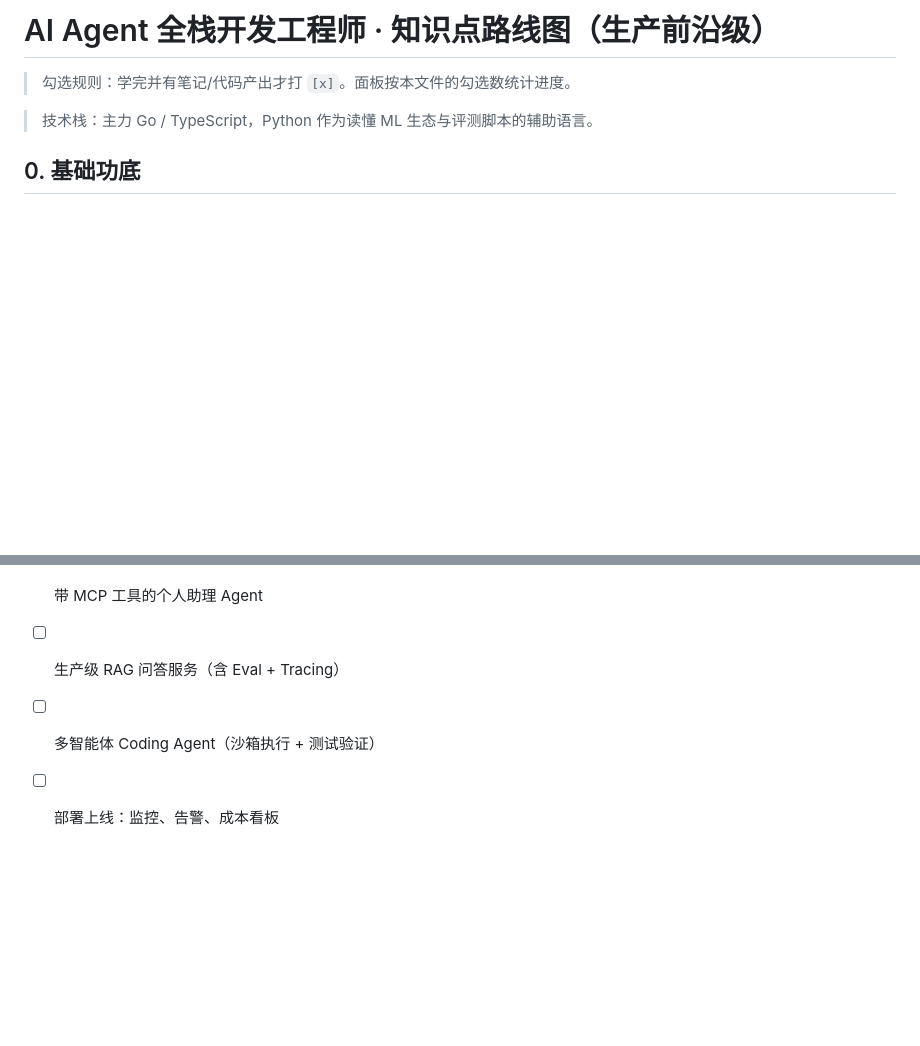
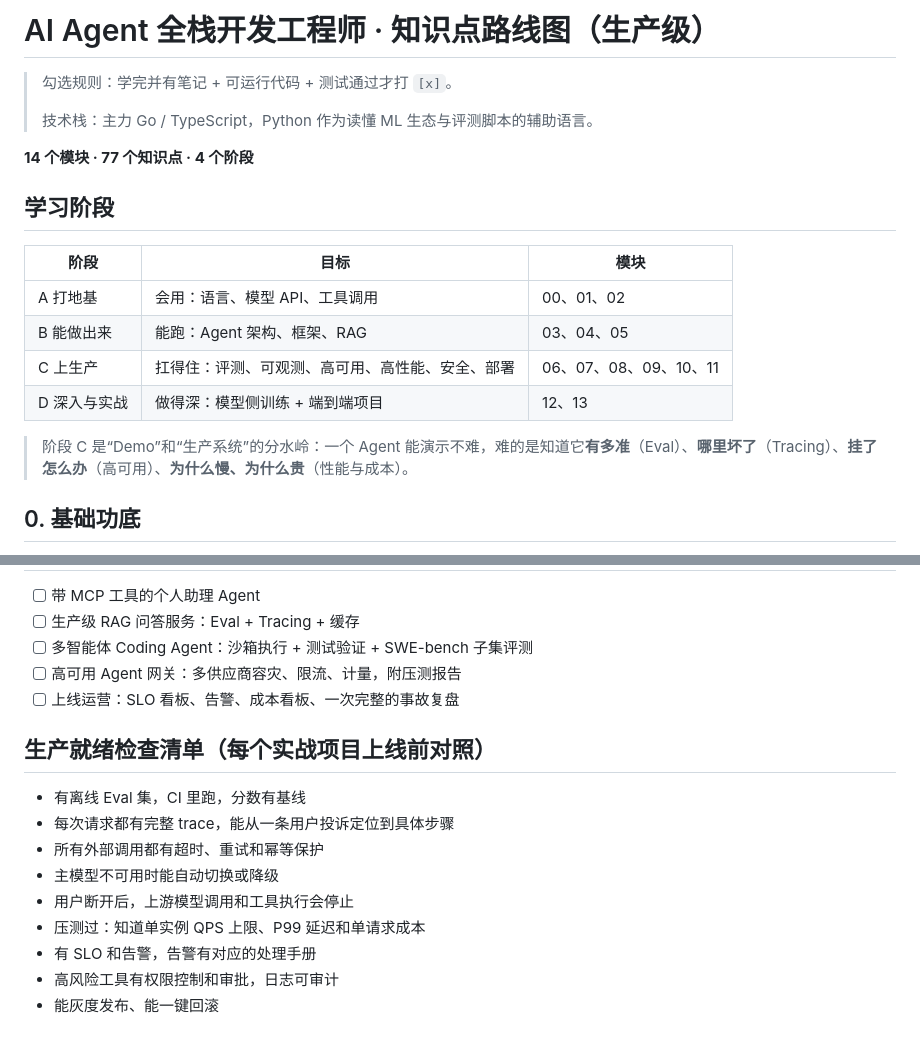
Before and after one commit to Duang777/ai-agent-fullstack-roadmap, a Markdown page: ROADMAP.md, 2 parts joined by grey strips. GitHub-like rendering; blank space fills up the shorter version.

```diff
--- a/ROADMAP.md
+++ b/ROADMAP.md
@@ -1,8 +1,21 @@
-# AI Agent 全栈开发工程师 · 知识点路线图（生产前沿级）
+# AI Agent 全栈开发工程师 · 知识点路线图（生产级）
 
-> 勾选规则：学完并有笔记/代码产出才打 `[x]`。面板按本文件的勾选数统计进度。
+> 勾选规则：学完并有笔记 + 可运行代码 + 测试通过才打 `[x]`。
+>
+> 技术栈：主力 Go / TypeScript，Python 作为读懂 ML 生态与评测脚本的辅助语言。
 
-> 技术栈：主力 Go / TypeScript，Python 作为读懂 ML 生态与评测脚本的辅助语言。
+**14 个模块 · 77 个知识点 · 4 个阶段**
+
+## 学习阶段
+
+| 阶段 | 目标 | 模块 |
+|---|---|---|
+| A 打地基 | 会用：语言、模型 API、工具调用 | 00、01、02 |
+| B 能做出来 | 能跑：Agent 架构、框架、RAG | 03、04、05 |
+| C 上生产 | 扛得住：评测、可观测、高可用、高性能、安全、部署 | 06、07、08、09、10、11 |
+| D 深入与实战 | 做得深：模型侧训练 + 端到端项目 | 12、13 |
+
+> 阶段 C 是“Demo”和“生产系统”的分水岭：一个 Agent 能演示不难，难的是知道它**有多准**（Eval）、**哪里坏了**（Tracing）、**挂了怎么办**（高可用）、**为什么慢、为什么贵**（性能与成本）。
 
 ## 0. 基础功底
 - [x] Go 并发与工程：goroutine/channel/select、context 取消、errgroup、泛型
@@ -78,4 +119,17 @@
 - [ ] 带 MCP 工具的个人助理 Agent
-- [ ] 生产级 RAG 问答服务（含 Eval + Tracing）
-- [ ] 多智能体 Coding Agent（沙箱执行 + 测试验证）
-- [ ] 部署上线：监控、告警、成本看板
+- [ ] 生产级 RAG 问答服务：Eval + Tracing + 缓存
+- [ ] 多智能体 Coding Agent：沙箱执行 + 测试验证 + SWE-bench 子集评测
+- [ ] 高可用 Agent 网关：多供应商容灾、限流、计量，附压测报告
+- [ ] 上线运营：SLO 看板、告警、成本看板、一次完整的事故复盘
+
+## 生产就绪检查清单（每个实战项目上线前对照）
+
+- 有离线 Eval 集，CI 里跑，分数有基线
+- 每次请求都有完整 trace，能从一条用户投诉定位到具体步骤
+- 所有外部调用都有超时、重试和幂等保护
+- 主模型不可用时能自动切换或降级
+- 用户断开后，上游模型调用和工具执行会停止
+- 压测过：知道单实例 QPS 上限、P99 延迟和单请求成本
+- 有 SLO 和告警，告警有对应的处理手册
+- 高风险工具有权限控制和审批，日志可审计
+- 能灰度发布、能一键回滚
```
Also changed, not shown: other parts of ROADMAP.md (+43 -15 lines).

WORK TO BE COMPLETED: Among the lines of the data, some may include "Tracing" as a word or string; report how many, and nothing else.

OUTPUT FOR THIS EXERCISE: 3